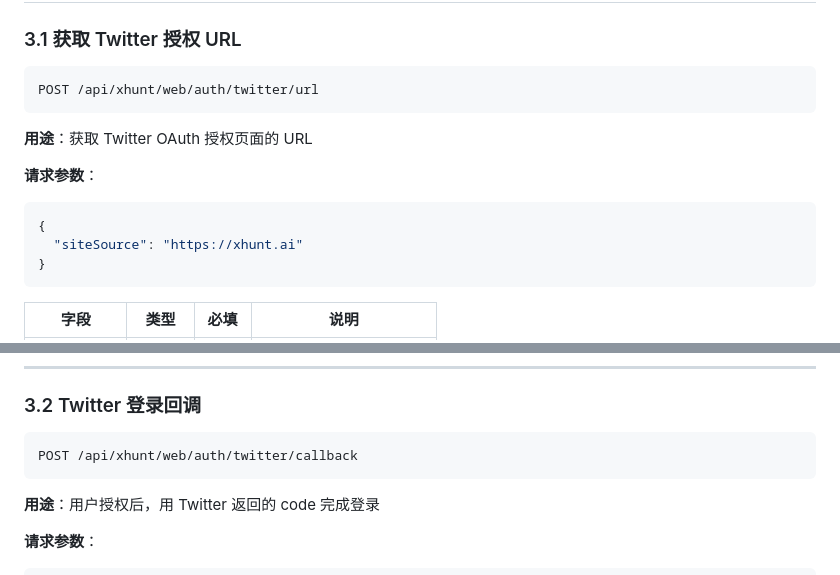
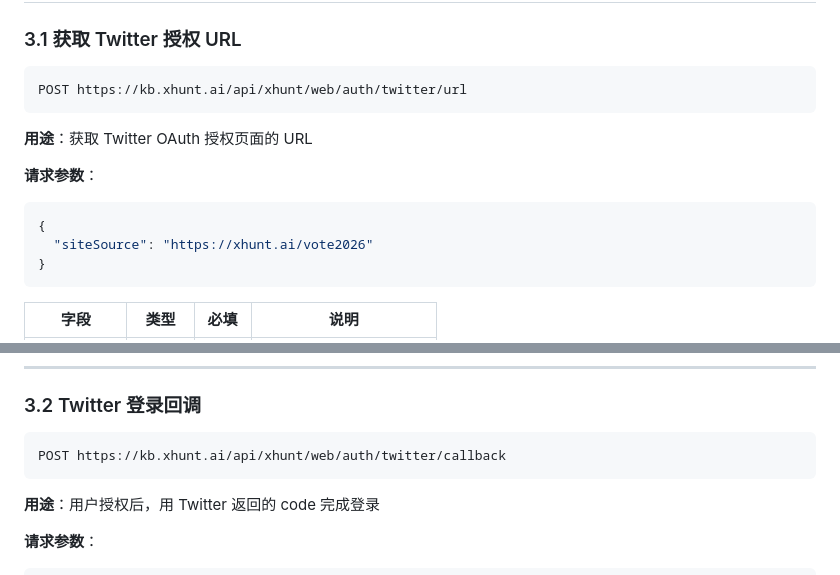
Before and after one commit to Luykin/luykin-chaineye-service, a Markdown page: docs/xhunt-web-user-api-for-ai.md, 2 parts joined by grey strips. Rendered like a GitHub page.

Commit message:
Update API documentation for Twitter authentication endpoints
- Changed the API endpoint URLs for Twitter authorization and callback to include the full domain.
- Updated the `siteSource` parameter in the request example to reflect the new value for better clarity.
- Ensured consistency in the documentation to assist developers in integrating with the XHunt Web User API.

````diff
--- a/docs/xhunt-web-user-api-for-ai.md
+++ b/docs/xhunt-web-user-api-for-ai.md
@@ -67,7 +67,7 @@ XHunt Web User 是 XHunt 插件的**周边网站用户系统**。用户通过 Tw
 ### 3.1 获取 Twitter 授权 URL
 
 ```
-POST /api/xhunt/web/auth/twitter/url
+POST https://kb.xhunt.ai/api/xhunt/web/auth/twitter/url
 ```
 
 **用途**：获取 Twitter OAuth 授权页面的 URL
@@ -75,7 +75,7 @@ POST /api/xhunt/web/auth/twitter/url
 **请求参数**：
 ```json
 {
-  "siteSource": "https://xhunt.ai"
+  "siteSource": "https://xhunt.ai/vote2026"
 }
 ```
 
@@ -117,7 +117,7 @@ curl -X POST https://api.xhunt.ai/api/xhunt/web/auth/twitter/url \
 ### 3.2 Twitter 登录回调
 
 ```
-POST /api/xhunt/web/auth/twitter/callback
+POST https://kb.xhunt.ai/api/xhunt/web/auth/twitter/callback
 ```
 
 **用途**：用户授权后，用 Twitter 返回的 code 完成登录
````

———

--- REQUIRED WORK ---
Once you have found every line above holding the word "https", copy those lines.

--- EXERCISE RESULT ---
+POST https://kb.xhunt.ai/api/xhunt/web/auth/twitter/url
-  "siteSource": "https://xhunt.ai"
+  "siteSource": "https://xhunt.ai/vote2026"
@@ -117,7 +117,7 @@ curl -X POST https://api.xhunt.ai/api/xhunt/web/auth/twitter/url \
+POST https://kb.xhunt.ai/api/xhunt/web/auth/twitter/callback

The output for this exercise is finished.